10 Informative bowhead whale facts
- Unlike other whale species the bowhead whale has a rounded back and completely lacks a dorsal fin.
- The bowhead whale makes up one of around 80 known species of cetacea.
- The scientific name for the bowhead whale is, “Balaena mysticetus”.
- Because these animals are marine mammals they are warm-blooded, give birth, produce milk and breathe air.
- These marine mammals get their name because of their bow-shaped jaw which resembles the bow of an archer.
- When a bowhead whale spouts water from its blowhole it is not water that the whale inhaled because it would get into the whales lungs causing it to drown. It is simply water that has pooled around the outside of the whales blowhole being forced up by the whales strong exhale of air.

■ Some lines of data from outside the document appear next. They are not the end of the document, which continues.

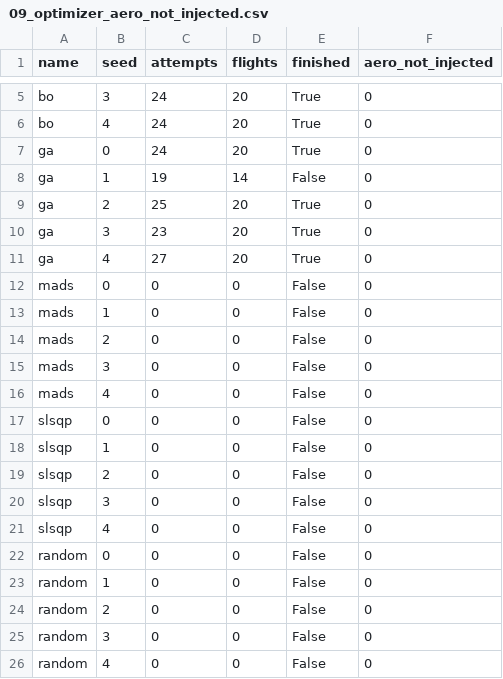
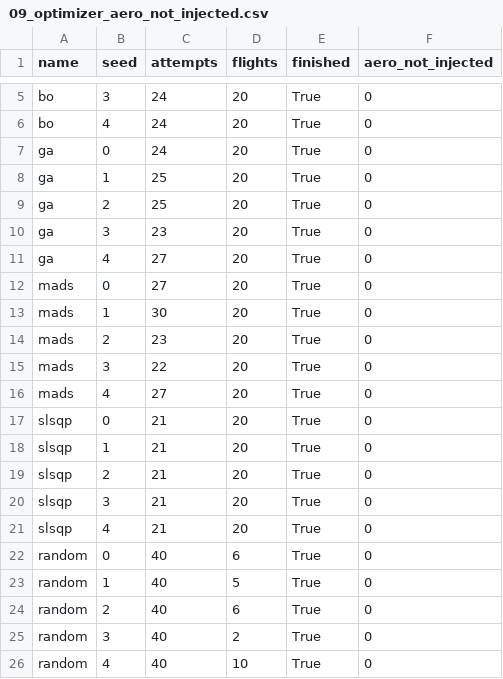
Before and after one commit to Jezemba/MAS-Aviary, a CSV file: analysis/link20/reports/data/09_optimizer_aero_not_injected.csv, drawn as a sheet; only a part is shown, gaps mark what is left out.

```diff
--- a/analysis/link20/reports/data/09_optimizer_aero_not_injected.csv
+++ b/analysis/link20/reports/data/09_optimizer_aero_not_injected.csv
@@ -7,3 +7,3 @@ bo,4,24,20,True,0
 ga,0,24,20,True,0
-ga,1,19,14,False,0
+ga,1,25,20,True,0
 ga,2,25,20,True,0
@@ -11,16 +11,16 @@ ga,3,23,20,True,0
 ga,4,27,20,True,0
-mads,0,0,0,False,0
-mads,1,0,0,False,0
-mads,2,0,0,False,0
-mads,3,0,0,False,0
-mads,4,0,0,False,0
-slsqp,0,0,0,False,0
-slsqp,1,0,0,False,0
-slsqp,2,0,0,False,0
-slsqp,3,0,0,False,0
-slsqp,4,0,0,False,0
-random,0,0,0,False,0
-random,1,0,0,False,0
-random,2,0,0,False,0
-random,3,0,0,False,0
-random,4,0,0,False,0
+mads,0,27,20,True,0
+mads,1,30,20,True,0
+mads,2,23,20,True,0
+mads,3,22,20,True,0
+mads,4,27,20,True,0
+slsqp,0,21,20,True,0
+slsqp,1,21,20,True,0
+slsqp,2,21,20,True,0
+slsqp,3,21,20,True,0
+slsqp,4,21,20,True,0
+random,0,40,6,True,0
+random,1,40,5,True,0
+random,2,40,6,True,0
+random,3,40,2,True,0
+random,4,40,10,True,0
```
Also changed, not shown: analysis/link20/reports/data/09_budget_compare_at_20_flights.csv, analysis/link20/reports/data/09_where_best_fuel_first_20_flights.csv, 5 other files.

- A bowhead whale has a lifespan of up to 100 years, although a few species that were in top condition have been estimated to live up to 200 years, making the bowhead whale one of the longest living animals in the planet.
- The only known natural predator to the bowhead whale is a pack of killer whales.
- Bowhead whales have been recorded holding their breath for up to 40 minutes when searching for food or exploring the ocean.
- The bowhead whale is considered the second heaviest animal in earth, second only to the blue whale. Although these marine mammals are the second heaviest animals in the planet there have been individual cases of other marine mammals that have grown to outweigh the bowhead whale, but these are individual cases not an average weight for that particular species.